In 2006 Jayne County, Ginger Coyote, Cherry Vanilla and Holly Woodlawn, under the name of Four On The Floor, gave The Shirelles 1960 record “Boys” the Superstar treatment. Trashy good fun from pop culture immortals.

The notorious Ginger Coyote of Punk Globe Magazine and The White Trash Debutantes  was nice enough to share with me a bit of info about the recording session that spawned “Boys.”

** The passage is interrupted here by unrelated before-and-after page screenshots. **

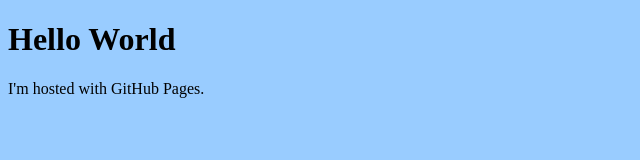
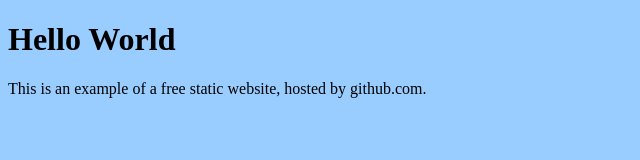
Before and after one commit to asperiti/asperiti.github.io, a plain HTML site: page index.html in a window 1280 px wide. Shown: the whole page, without its empty margins (0-640 px from the left). Drawn offline with Linux system fonts and the light colour scheme.

Commit message:
Text added

```diff
--- a/index.html
+++ b/index.html
@@ -8,6 +8,6 @@
 
 <body style="background-color: #99CCFF">
 <h1>Hello World</h1>
-<p>I'm hosted with GitHub Pages.</p>
+<p>This is an example of a free static website, hosted by github.com.</p>
 </body>
 </html>
```
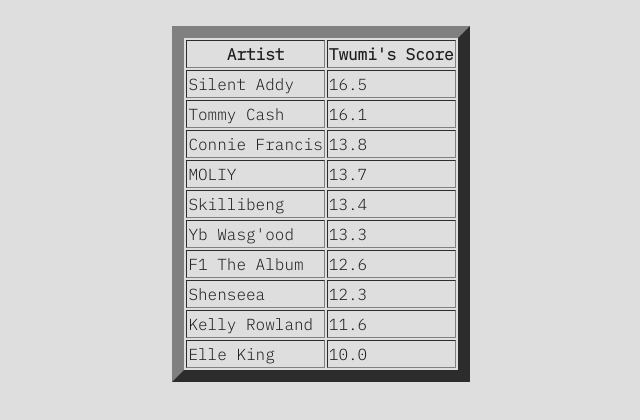
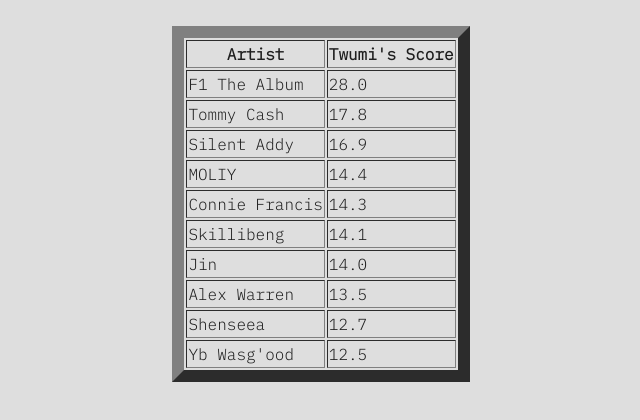
Before and after one commit to Twumi/twumi.github.io, a plain HTML site: page spotify.html in a window 1280 px wide. Shown: the whole page, without its empty margins (319-959 px from the left). Drawn offline with Linux system fonts and the light colour scheme.

Commit message:
Spotify Daily - 2025-05-25 06:00:26

```diff
--- a/spotify.html
+++ b/spotify.html
@@ -19,44 +19,44 @@
                         <th>Twumi's Score</th>
                     </tr>
                     <tr>
-                        <td>Silent Addy</td>
-                        <td>16.5</td>
+                        <td>F1 The Album</td>
+                        <td>28.0</td>
                     </tr>
                     <tr>
                         <td>Tommy Cash</td>
-                        <td>16.1</td>
+                        <td>17.8</td>
+                    </tr>
+                    <tr>
+                        <td>Silent Addy</td>
+                        <td>16.9</td>
+                    </tr>
+                    <tr>
+                        <td>MOLIY</td>
+                        <td>14.4</td>
                     </tr>
                     <tr>
                         <td>Connie Francis</td>
-                        <td>13.8</td>
-                    </tr>
-                    <tr>
-                        <td>MOLIY</td>
-                        <td>13.7</td>
+                        <td>14.3</td>
                     </tr>
                     <tr>
                         <td>Skillibeng</td>
-                        <td>13.4</td>
+                        <td>14.1</td>
+                    </tr>
+                    <tr>
+                        <td>Jin</td>
+                        <td>14.0</td>
+                    </tr>
+                    <tr>
+                        <td>Alex Warren</td>
+                        <td>13.5</td>
+                    </tr>
+                    <tr>
+                        <td>Shenseea</td>
+                        <td>12.7</td>
                     </tr>
                     <tr>
                         <td>Yb Wasg'ood</td>
-                        <td>13.3</td>
-                    </tr>
-                    <tr>
-                        <td>F1 The Album</td>
-                        <td>12.6</td>
-                    </tr>
-                    <tr>
-                        <td>Shenseea</td>
-                        <td>12.3</td>
-                    </tr>
-                    <tr>
-                        <td>Kelly Rowland</td>
-                        <td>11.6</td>
-                    </tr>
-                    <tr>
-                        <td>Elle King</td>
-                        <td>10.0</td>
+                        <td>12.5</td>
                     </tr>
                 </table>
             </div>
```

Jayne and I wanted to do a joint recording project so when Jayne came to Los Angeles we went into rehearsals with the band Jasten King on Guitar, Brian Hill on drums and the late Willy Graves on bass. The White Trash Debutantes had written and recorded a song called Punk Rak RepubliKKKan. I played it for Jayne and she liked it but felt punk rock was to limiting so she re-wrote the lyrics and we decided that Rock n Roll RepubliKKKan would work.. She also had another song she really wanted to record and that was “Transgeneration” about how Transgender people have been put in very high regard in many cultures in history. Sadly, they have not gotten the fair shake from Christianity.. It is a call to let people know that Transgender people will not take the Bullshit anymore… The third song we recorded we enlisted the fabulous Cherry Vanilla and Holly Woodlawn to record a cover of “Boys”.. It become such a fun song to record we added Constance Cooper and Don Bolles (Germs) on the recording… Making an extended version of the song…. There was a Video made of the last days recording….. It was a great recording session and we got alot done in just a few days…”

Here’s Four On The Floor’s “Boys” with lots of boys.
 

Posted by Marc Campbell | Leave a comment